As professionals working in the nuclear energy industry, we are committed to the benefits that nuclear technology provides humankind. The future of nuclear energy depends on maintaining a strong safety record, economics, and effective waste management. So, how does the industry gather and maintain the information needed to meet these goals? It is done, in a large part, through the use of voluntary consensus standards.
Voluntary consensus standards represent the best knowledge of the field. They are written by groups of volunteers who are regarded as the technical experts in the nuclear energy industry. These standards have been in greater demand since 1998, when the Office of Management and Budget released Circular A-119. This document states that government agencies must use voluntary consensus standards instead of government-produced standards unless they happen to be "inconsistent with law or otherwise impractical." OMB Circular A-119 opens many possibilities for ANS and other standards-developing organizations by providing a stimulus for government agencies to help by providing support funding for standards development. For instance, two years ago, the Nuclear Regulatory Commission awarded the American Nuclear Society a grant to begin development of a series of ANS standards on External Events Probabilistic Risk Assessment (PRA) Methodology. Furthermore, ANS recently secured another grant to write a third PRA standard on fire safety.
However, funding provided by Government agencies is minimal such that volunteer participation remains essential to the development of all consensus standards. Over the past five years, the amount of participation has declined, largely due to tightened budgets, which reduce the support from the companies that employ the people who are critically needed as volunteers. In order for the industry to improve and implement safe practices, volunteers must be able to communicate their knowledge and the shared experience of tried and tested techniques, specifically because of their leadership in their specialized areas of work. Without these volunteers, consensus standards would not exist and the industry would lose the benefit of this huge storage bank of knowledge and development of safe practices.
Based on data from the industry and a recent ANS survey, there is a strong sense that the resurgence of nuclear power is finally about to occur. Standards volunteers are going to be relied upon to provide that sound basis of technical information that is in current standards and, more importantly, in the new ones that standards developing organizations are now going to have to create. The ANS Nuclear Facility Standards Committee believes that new initiatives will be needed in the areas of gas-cooled reactors, emergency preparedness, and various performance-based and risk-informed standards. One of today's major hot topics is the subject of security at nuclear facilities. Obviously, it will be hard to address security at nuclear facilities, specifically because of safeguards issues and the information about plant security that could be released to the public. But, with this in mind, the industry might be able to respond in the area of emergency preparedness to allow preemptive preparation for consequences that might arise. Companies engaged in nuclear-related work should think about these issues and canvass their personnel for experience and viewpoints, which could then be applied through the support of these employees' involvement in standards development.
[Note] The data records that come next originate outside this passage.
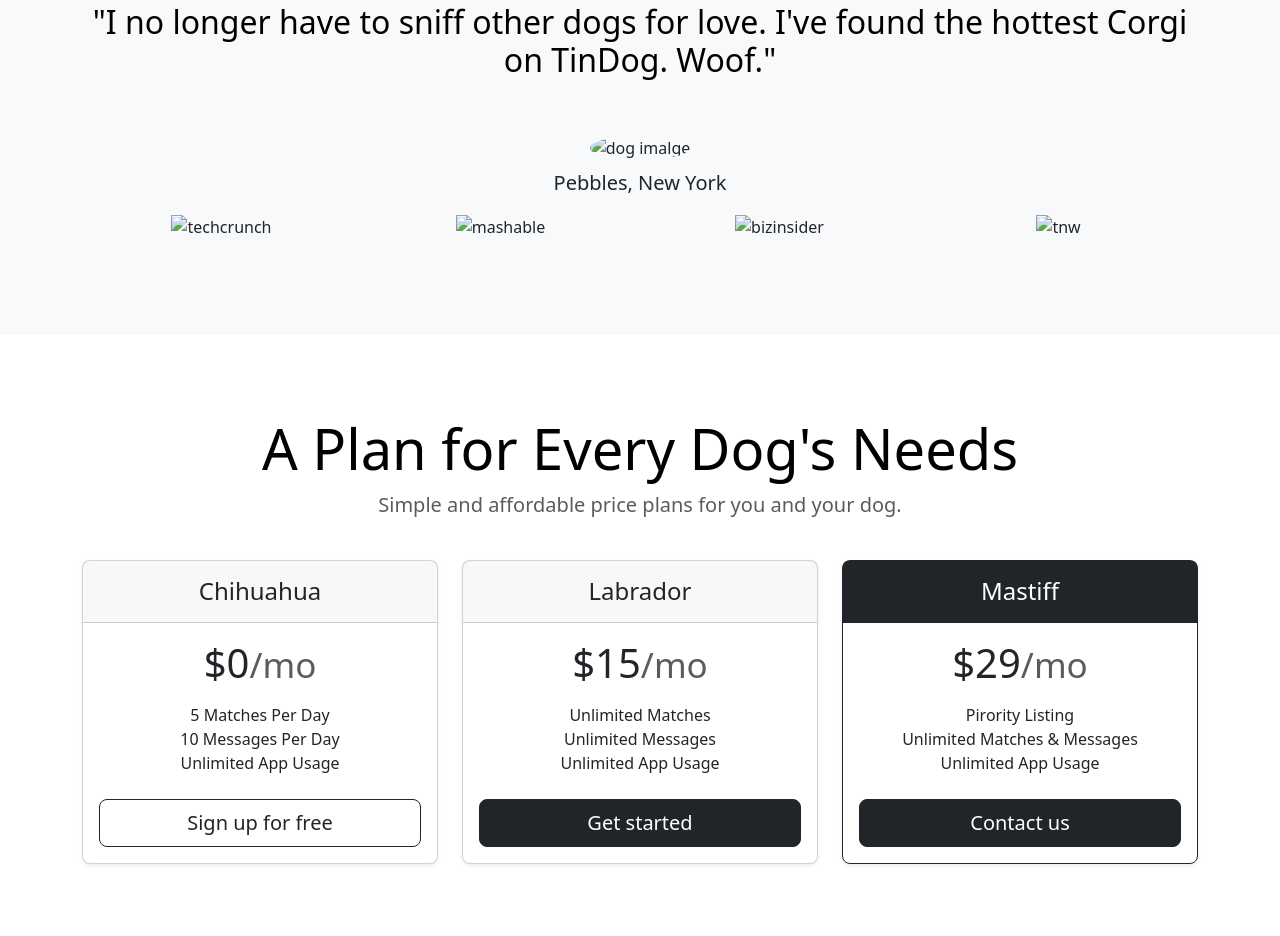
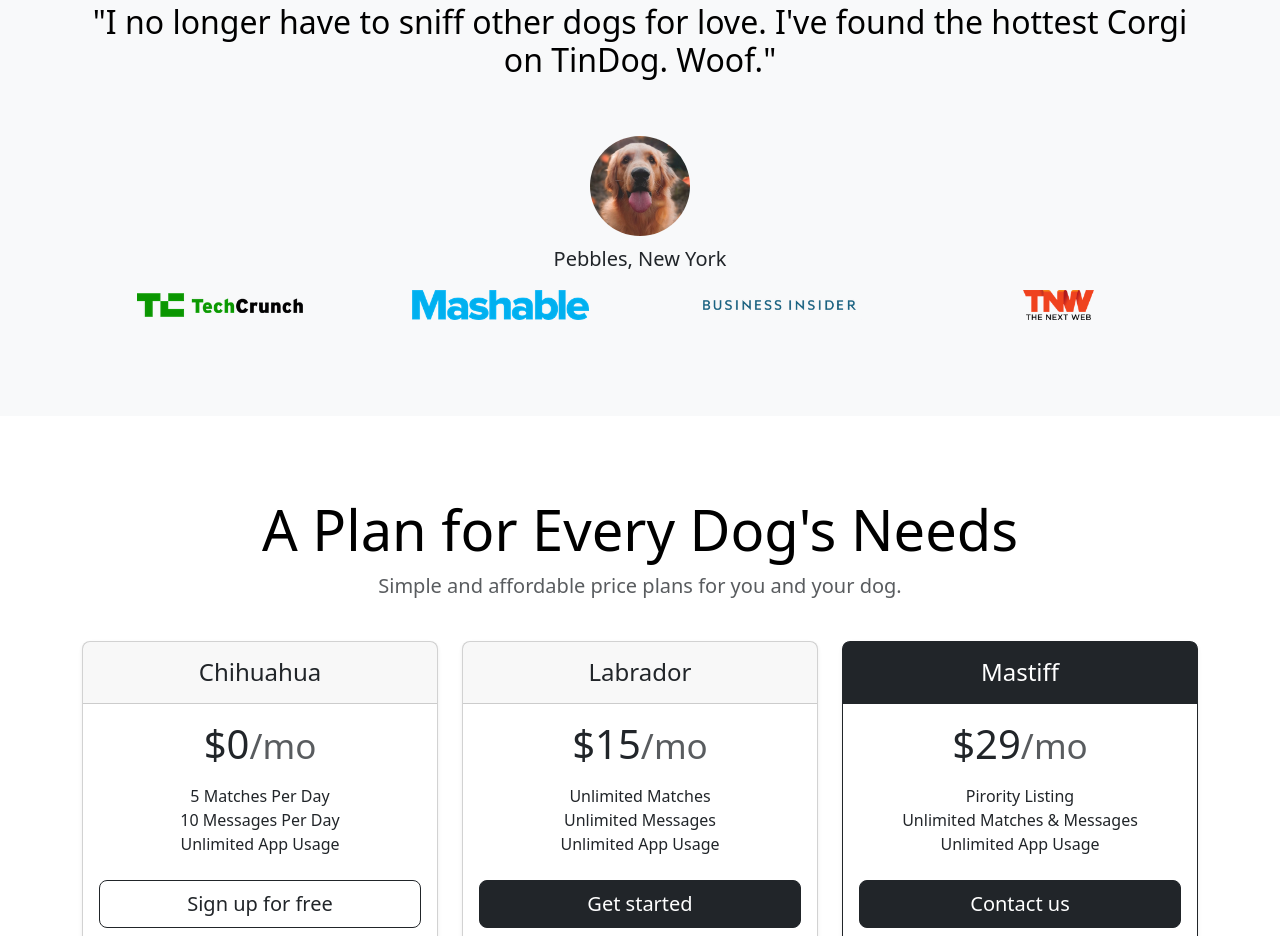
Before and after one commit to Er-som03/Live-Chat-Room, a plain HTML site: page index.html in a window 1280 px wide. Shown: the part 1108-2044 px from the top of the page. Drawn offline with nearby package versions, Linux system fonts and the light colour scheme.

Commit message:
Update index.html

```diff
--- a/index.html
+++ b/index.html
@@ -100,7 +100,7 @@
       <div class="p-5 text-center bg-body-tertiary">
         <div class="container py-5">
           <h2 class="text-body-emphasis">"I no longer have to sniff other dogs for love. I've found the hottest Corgi on TinDog. Woof."</h2>
-          <img class="profile-img mt-5" src="./images/dog-img.jpg" alt="dog imalge">
+          <img class="profile-img mt-5" src="dog-img.jpg" alt="dog imalge">
           <p class="col-lg-8 mx-auto lead mt-2">
             Pebbles, New York
 
@@ -109,16 +109,16 @@
           <div class="container">
             <div class="row">
               <div class="col-lg-3 col-sm-12">
-                <img src="./images/techcrunch.png" alt="techcrunch" height="30">
+                <img src="techcrunch.png" alt="techcrunch" height="30">
               </div>
               <div class="col-lg-3 col-sm-12">
-                <img src="./images/mashable.png" alt="mashable" height="30">
+                <img src="mashable.png" alt="mashable" height="30">
               </div>
               <div class="col-lg-3 col-sm-12">
-                <img src="./images/bizinsider.png" alt="bizinsider" height="30">
+                <img src="bizinsider.png" alt="bizinsider" height="30">
               </div>
               <div class="col-lg-3 col-sm-12">
-                <img src="./images/tnw.png" alt="tnw" height="30">
+                <img src="tnw.png" alt="tnw" height="30">
               </div>
             </div>
         </div>
```
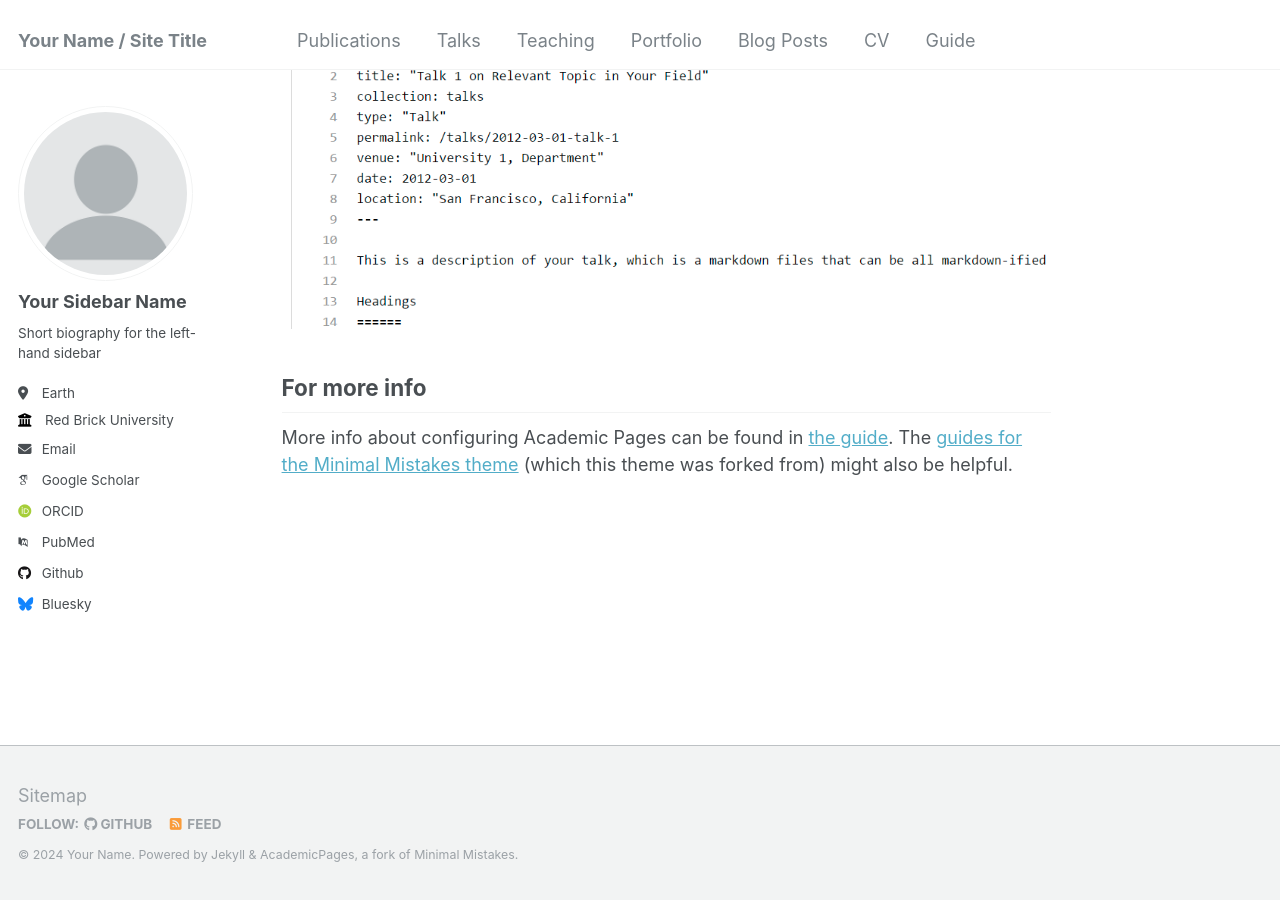
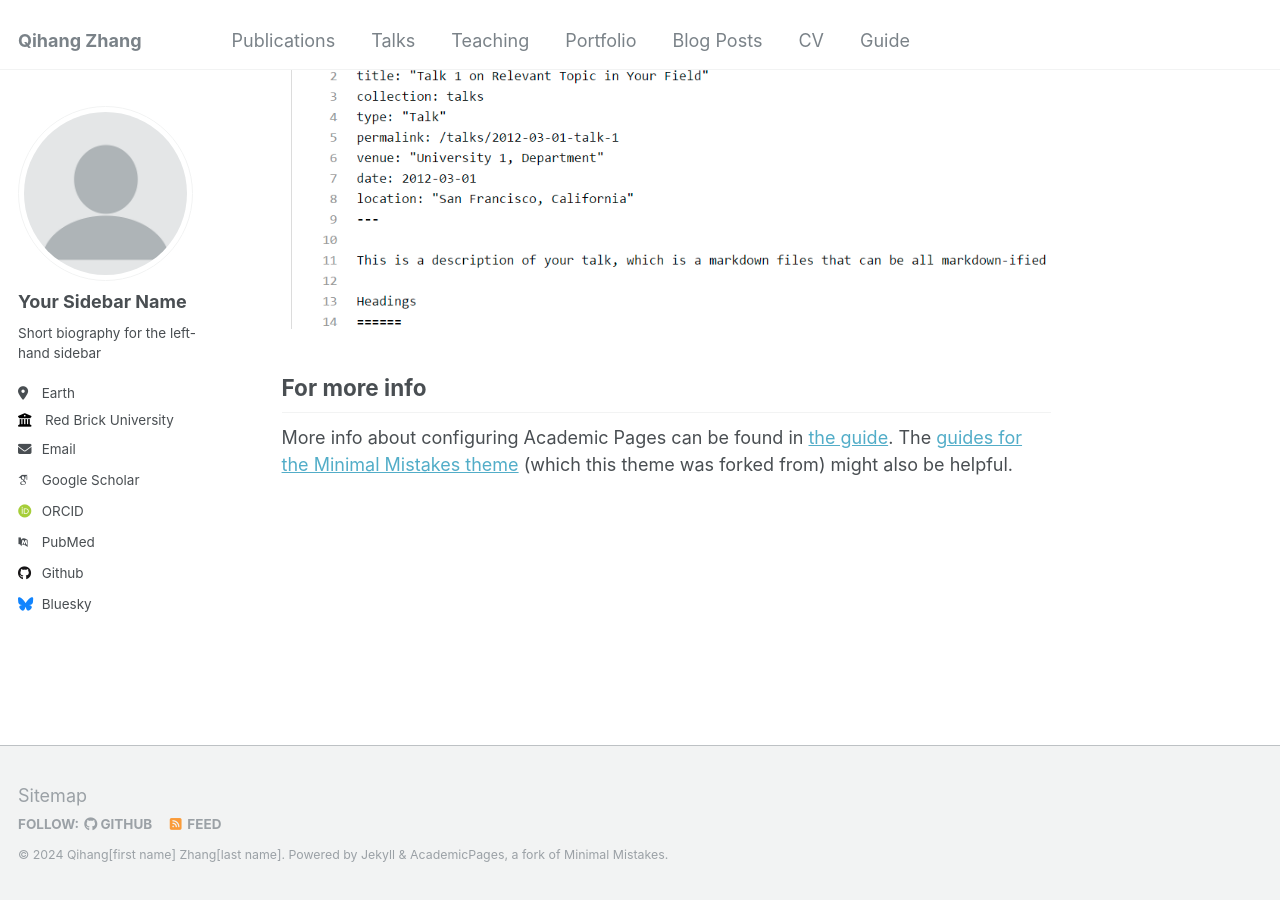
Before and after one commit to qihangZH/qihangZH.github.io, a Jekyll site: the page built from _pages/about.md, in a window 1280 px wide and 900 px high, scrolled down 2660 px. Built offline with Jekyll 4.4.1, drawn with Linux system fonts in a browser that asks for light colours; some web fonts are replaced.

Commit message:
first change

```diff
--- a/_config.yml
+++ b/_config.yml
@@ -8,13 +8,13 @@
 
 # Basic Site Settings
 locale                   : "en-US"
-title                    : "Your Name / Site Title"
+title                    : "Qihang Zhang"
 title_separator          : "-"
-name                     : &name "Your Name"
+name                     : &name "Qihang[first name] Zhang[last name]"
 description              : &description "personal description"
-url                      : https://academicpages.github.io # the base hostname & protocol for your site e.g. "https://mmistakes.github.io"
+url                      : https://qihangZH.github.io # the base hostname & protocol for your site e.g. "https://mmistakes.github.io"
 baseurl                  : "" # the subpath of your site, e.g. "/blog"
-repository               : "academicpages/academicpages.github.io"
+repository               : "qihangZH/qihangZH.github.io"
 
 # Site Author - The following control what appear as part of the author content on the side bar.
 #               If a field is blank the icon and link will not appear, otherwise it will be shown.
```
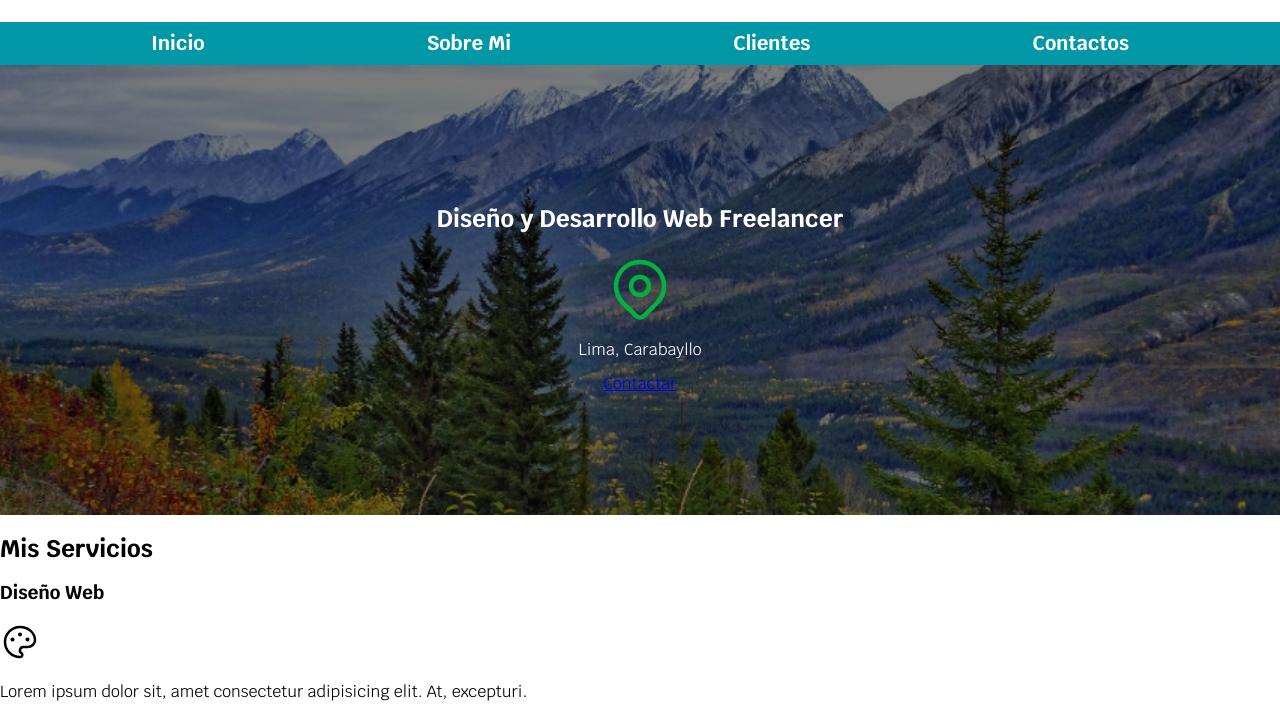
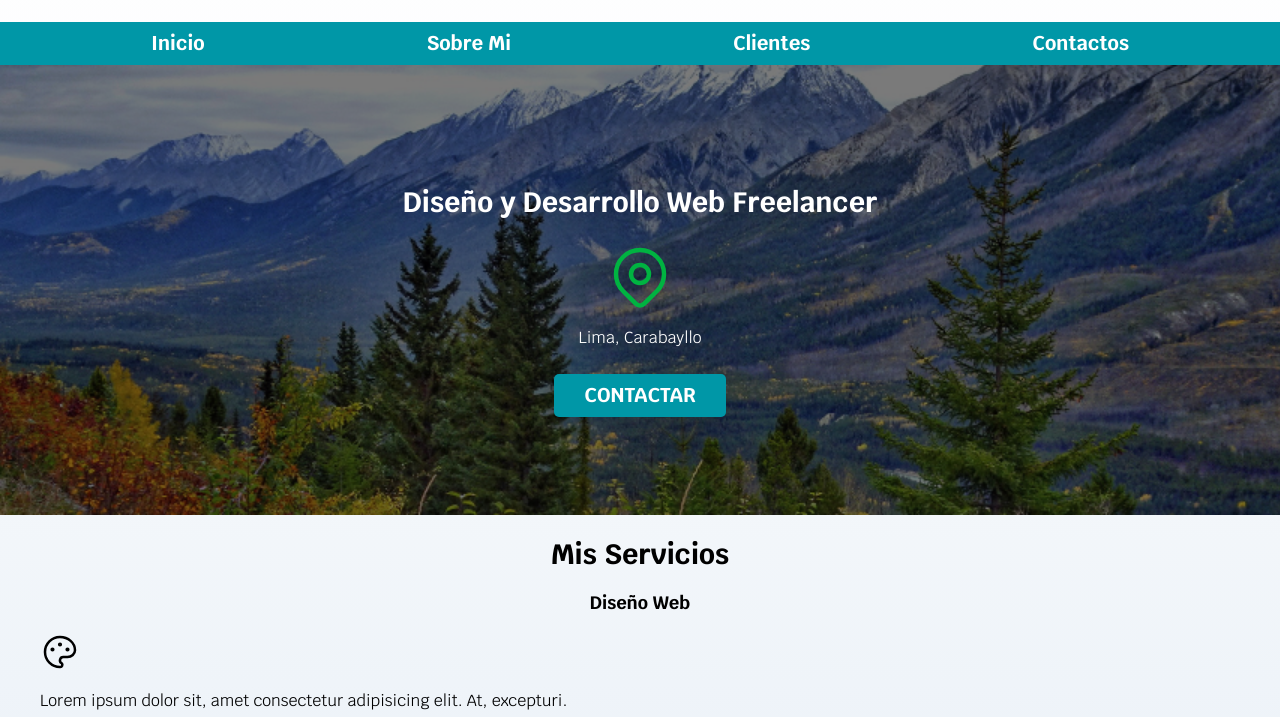
Before and after one commit to Giam99/SitioFreelancer, a plain HTML site: page index.html in a window 1280 px wide. Shown: the part 73-790 px from the top of the page. Drawn offline with Linux system fonts and the light colour scheme.

Commit message:
Actualizacion

```diff
--- a/css/styles.css
+++ b/css/styles.css
@@ -4,27 +4,40 @@
     --primario: #FFC107;
     --secundario: #0097A7;
     --gris: #757575;
+    --grisClaro: #DFE9F3;
 
     --fuente-principal: 3.8rem; /*1rem = 10px*/
 }
 
 html{
     font-size: 62.5%; /*Con este codigo es mas facil trabajar con rem*/
-    box-sizing: border-box;
+    box-sizing: border-box; /*Hack para Box Model*/
 }
 
 *, *:before, *:after{
-    box-sizing: inherit;
+    box-sizing: inherit; /*Hack para Box Model*/
 }
 
 body{
     font-size: 16px; /*Con este codigo es mas facil trabajar con rem*/
     font-family: 'Krub', sans-serif;
+    background-image: linear-gradient(to top, var(--grisClaro) 0%, var(--blanco) 100%);
 }
 
-.titulo {
+h1{
+    font-size: 3.8rem;
+}
+
+h2{
+    font-size: 2.8rem;
+}
+
+h3{
+    font-size: 1.8rem;
+}
+
+h1, h2, h3{
     text-align: center;
-    font-size: var(--fuente-principal);
 }
 
 .titulo span{
@@ -36,6 +49,26 @@ body{
     margin: 0 auto;
 }
 
+.boton{
+    background-color: var(--secundario);
+    color: var(--blanco);
+    padding: 1rem 3rem;
+    margin-top: 1rem;
+    font-size: 2rem;
+    text-decoration: none;
+    text-transform: uppercase;
+    font-weight: bold;
+    border-radius: .5rem;
+    width: 90%;
+    text-align: center;
+}
+
+@media (min-width: 768px) {
+    .boton{
+        width: auto;
+    }
+}
+
 .nav-bg{
     background-color: var(--secundario);
 }
@@ -45,7 +78,7 @@ body{
     flex-direction: column;
 }
 
-@media (min-width: 480px) {
+@media (min-width: 768px) {
     .navegacion-principal{
         flex-direction: row;
         justify-content: space-around;
@@ -59,7 +92,7 @@ body{
     color: var(--blanco);
     text-decoration: none;
     font-size: 2rem;
-    font-weight: 700;
+    font-weight: bold;
 }
 
 .navegacion-principal a:hover{
@@ -77,13 +110,13 @@ body{
 
 .contenido-hero{
     position: absolute;
-    background-color: rgba(0 0 0 / 50%);
+    background-color: rgb(0 0 0 / 50%);
     width: 100%;
     height: 100%;
-    display: flex;
-    flex-direction: column;
-    align-items: center;
-    justify-content: center;
+    display: flex; /*Con este codigo se alinea verticalmente*/
+    flex-direction: column; /*Con este codigo se alinea verticalmente*/
+    align-items: center; /*Con este codigo se alinea verticalmente*/
+    justify-content: center; /*Con este codigo se alinea verticalmente*/
 }
 
 .contenido-hero h2, .contenido-hero p{
--- a/index.html
+++ b/index.html
@@ -39,11 +39,11 @@
 
             <p>Lima, Carabayllo</p>
 
-            <a href="#">Contactar</a>
+            <a class="boton" href="#">Contactar</a>
         </div>
     </section>
 
-    <main>
+    <main class="contenedor">
         <h2>Mis Servicios</h2>
 
         <!--https://tablericons.com/-->
```
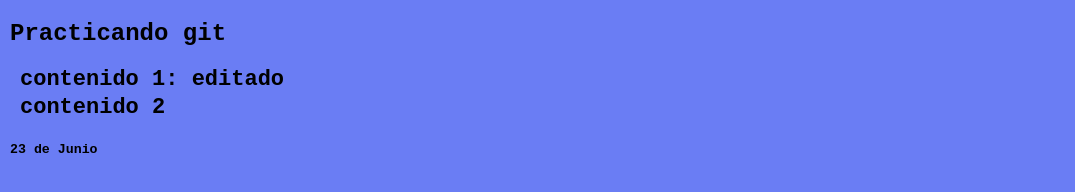
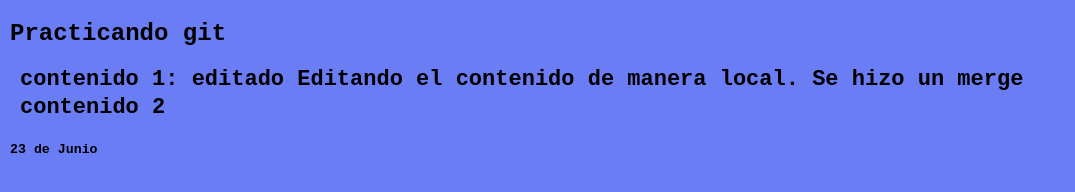
Before and after one commit to Germanvelardez2018/practica_git, a plain HTML site: page index.html in a window 1280 px wide. Shown: the whole page, without its empty margins (0-1075 px from the left). Drawn offline with Linux system fonts and the light colour scheme.

Commit message:
Se rosolvio el conflicto

```diff
--- a/index.html
+++ b/index.html
@@ -13,7 +13,9 @@
     </head>
 
     <div class="contenido">
+
         contenido 1: editado
+        Editando el contenido de manera local. Se hizo un merge
 
     </div>
     <div class=" contenido">
```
What remains important in standards development is the quality that goes into the creation of standards and the groups of dedicated and talented volunteers who make it happen. This article is therefore a plea for nuclear energy companies to appreciate the importance of consensus standards, and the value that they bring to the industry. Companies, in their own best interest, should become more involved in standards development and support their employees' activities as volunteers. This is a very important challenge, and help is needed at ANS. Companies can make a difference by showing their commitment to the benefits that nuclear technology provides for a safer path forward for the industry.
To learn more about the opportunities for volunteers in work being carried out by the ANS Standards Committee, please log onto our website: http://www.new.ans.org/standards/involved/